▶ **Task item**
Write out every record again, exactly.

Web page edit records

▼

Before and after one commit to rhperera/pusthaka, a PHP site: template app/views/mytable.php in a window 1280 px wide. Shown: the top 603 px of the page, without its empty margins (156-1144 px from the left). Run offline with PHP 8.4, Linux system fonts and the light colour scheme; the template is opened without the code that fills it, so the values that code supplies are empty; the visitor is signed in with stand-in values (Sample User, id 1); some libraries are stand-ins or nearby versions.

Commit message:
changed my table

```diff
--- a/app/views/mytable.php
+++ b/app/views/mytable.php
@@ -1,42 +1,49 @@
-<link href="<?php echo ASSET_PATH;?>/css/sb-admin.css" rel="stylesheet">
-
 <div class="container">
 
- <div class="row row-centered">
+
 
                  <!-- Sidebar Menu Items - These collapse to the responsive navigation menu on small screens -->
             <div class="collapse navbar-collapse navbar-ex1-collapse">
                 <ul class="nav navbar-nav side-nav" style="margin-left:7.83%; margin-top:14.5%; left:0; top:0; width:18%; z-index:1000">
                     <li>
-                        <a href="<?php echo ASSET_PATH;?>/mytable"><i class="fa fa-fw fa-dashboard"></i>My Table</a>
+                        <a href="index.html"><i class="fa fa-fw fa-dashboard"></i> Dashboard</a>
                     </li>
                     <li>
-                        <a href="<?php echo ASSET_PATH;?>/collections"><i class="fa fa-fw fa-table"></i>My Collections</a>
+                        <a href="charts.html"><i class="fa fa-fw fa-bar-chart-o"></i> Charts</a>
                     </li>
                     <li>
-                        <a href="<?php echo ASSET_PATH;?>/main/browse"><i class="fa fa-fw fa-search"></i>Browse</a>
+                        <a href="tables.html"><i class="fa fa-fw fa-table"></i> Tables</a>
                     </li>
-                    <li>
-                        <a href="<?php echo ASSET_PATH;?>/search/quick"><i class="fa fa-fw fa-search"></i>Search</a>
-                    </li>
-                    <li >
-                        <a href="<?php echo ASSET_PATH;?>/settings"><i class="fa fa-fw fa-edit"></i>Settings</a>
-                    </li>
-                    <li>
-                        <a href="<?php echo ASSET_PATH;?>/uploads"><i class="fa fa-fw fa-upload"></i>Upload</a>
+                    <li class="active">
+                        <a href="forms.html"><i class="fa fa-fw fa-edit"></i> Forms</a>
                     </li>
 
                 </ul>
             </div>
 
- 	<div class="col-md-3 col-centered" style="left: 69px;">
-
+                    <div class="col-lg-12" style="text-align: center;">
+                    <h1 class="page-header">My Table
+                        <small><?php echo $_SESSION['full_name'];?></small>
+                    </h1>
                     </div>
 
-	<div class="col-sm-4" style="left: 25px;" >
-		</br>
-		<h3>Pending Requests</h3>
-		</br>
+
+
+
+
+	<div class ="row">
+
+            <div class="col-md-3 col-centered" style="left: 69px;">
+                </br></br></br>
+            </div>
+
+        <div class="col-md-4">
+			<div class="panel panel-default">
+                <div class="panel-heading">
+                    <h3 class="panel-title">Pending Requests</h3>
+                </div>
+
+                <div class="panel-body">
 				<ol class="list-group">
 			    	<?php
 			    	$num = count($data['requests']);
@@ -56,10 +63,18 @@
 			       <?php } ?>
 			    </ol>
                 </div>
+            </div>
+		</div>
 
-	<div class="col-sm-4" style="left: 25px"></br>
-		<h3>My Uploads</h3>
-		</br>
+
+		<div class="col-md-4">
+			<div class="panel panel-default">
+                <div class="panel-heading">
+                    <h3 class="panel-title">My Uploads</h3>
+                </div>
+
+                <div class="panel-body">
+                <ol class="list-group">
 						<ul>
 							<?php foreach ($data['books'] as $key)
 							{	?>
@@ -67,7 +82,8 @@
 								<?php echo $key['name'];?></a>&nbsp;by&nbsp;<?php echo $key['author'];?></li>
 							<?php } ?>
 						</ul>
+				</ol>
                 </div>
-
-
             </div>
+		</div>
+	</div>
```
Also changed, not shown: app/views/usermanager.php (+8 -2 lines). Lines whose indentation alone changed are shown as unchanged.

▲

▶ **Reply to the exercise**
Before and after one commit to rhperera/pusthaka, a PHP site: template app/views/mytable.php in a window 1280 px wide. Shown: the top 603 px of the page, without its empty margins (156-1144 px from the left). Run offline with PHP 8.4, Linux system fonts and the light colour scheme; the template is opened without the code that fills it, so the values that code supplies are empty; the visitor is signed in with stand-in values (Sample User, id 1); some libraries are stand-ins or nearby versions.

Commit message:
changed my table

```diff
--- a/app/views/mytable.php
+++ b/app/views/mytable.php
@@ -1,42 +1,49 @@
-<link href="<?php echo ASSET_PATH;?>/css/sb-admin.css" rel="stylesheet">
-
 <div class="container">
 
- <div class="row row-centered">
+
 
                  <!-- Sidebar Menu Items - These collapse to the responsive navigation menu on small screens -->
             <div class="collapse navbar-collapse navbar-ex1-collapse">
                 <ul class="nav navbar-nav side-nav" style="margin-left:7.83%; margin-top:14.5%; left:0; top:0; width:18%; z-index:1000">
                     <li>
-                        <a href="<?php echo ASSET_PATH;?>/mytable"><i class="fa fa-fw fa-dashboard"></i>My Table</a>
+                        <a href="index.html"><i class="fa fa-fw fa-dashboard"></i> Dashboard</a>
                     </li>
                     <li>
-                        <a href="<?php echo ASSET_PATH;?>/collections"><i class="fa fa-fw fa-table"></i>My Collections</a>
+                        <a href="charts.html"><i class="fa fa-fw fa-bar-chart-o"></i> Charts</a>
                     </li>
                     <li>
-                        <a href="<?php echo ASSET_PATH;?>/main/browse"><i class="fa fa-fw fa-search"></i>Browse</a>
+                        <a href="tables.html"><i class="fa fa-fw fa-table"></i> Tables</a>
                     </li>
-                    <li>
-                        <a href="<?php echo ASSET_PATH;?>/search/quick"><i class="fa fa-fw fa-search"></i>Search</a>
-                    </li>
-                    <li >
-                        <a href="<?php echo ASSET_PATH;?>/settings"><i class="fa fa-fw fa-edit"></i>Settings</a>
-                    </li>
-                    <li>
-                        <a href="<?php echo ASSET_PATH;?>/uploads"><i class="fa fa-fw fa-upload"></i>Upload</a>
+                    <li class="active">
+                        <a href="forms.html"><i class="fa fa-fw fa-edit"></i> Forms</a>
                     </li>
 
                 </ul>
             </div>
 
- 	<div class="col-md-3 col-centered" style="left: 69px;">
-
+                    <div class="col-lg-12" style="text-align: center;">
+                    <h1 class="page-header">My Table
+                        <small><?php echo $_SESSION['full_name'];?></small>
+                    </h1>
                     </div>
 
-	<div class="col-sm-4" style="left: 25px;" >
-		</br>
-		<h3>Pending Requests</h3>
-		</br>
+
+
+
+
+	<div class ="row">
+
+            <div class="col-md-3 col-centered" style="left: 69px;">
+                </br></br></br>
+            </div>
+
+        <div class="col-md-4">
+			<div class="panel panel-default">
+                <div class="panel-heading">
+                    <h3 class="panel-title">Pending Requests</h3>
+                </div>
+
+                <div class="panel-body">
 				<ol class="list-group">
 			    	<?php
 			    	$num = count($data['requests']);
@@ -56,10 +63,18 @@
 			       <?php } ?>
 			    </ol>
                 </div>
+            </div>
+		</div>
 
-	<div class="col-sm-4" style="left: 25px"></br>
-		<h3>My Uploads</h3>
-		</br>
+
+		<div class="col-md-4">
+			<div class="panel panel-default">
+                <div class="panel-heading">
+                    <h3 class="panel-title">My Uploads</h3>
+                </div>
+
+                <div class="panel-body">
+                <ol class="list-group">
 						<ul>
 							<?php foreach ($data['books'] as $key)
 							{	?>
@@ -67,7 +82,8 @@
 								<?php echo $key['name'];?></a>&nbsp;by&nbsp;<?php echo $key['author'];?></li>
 							<?php } ?>
 						</ul>
+				</ol>
                 </div>
-
-
             </div>
+		</div>
+	</div>
```
Also changed, not shown: app/views/usermanager.php (+8 -2 lines). Lines whose indentation alone changed are shown as unchanged.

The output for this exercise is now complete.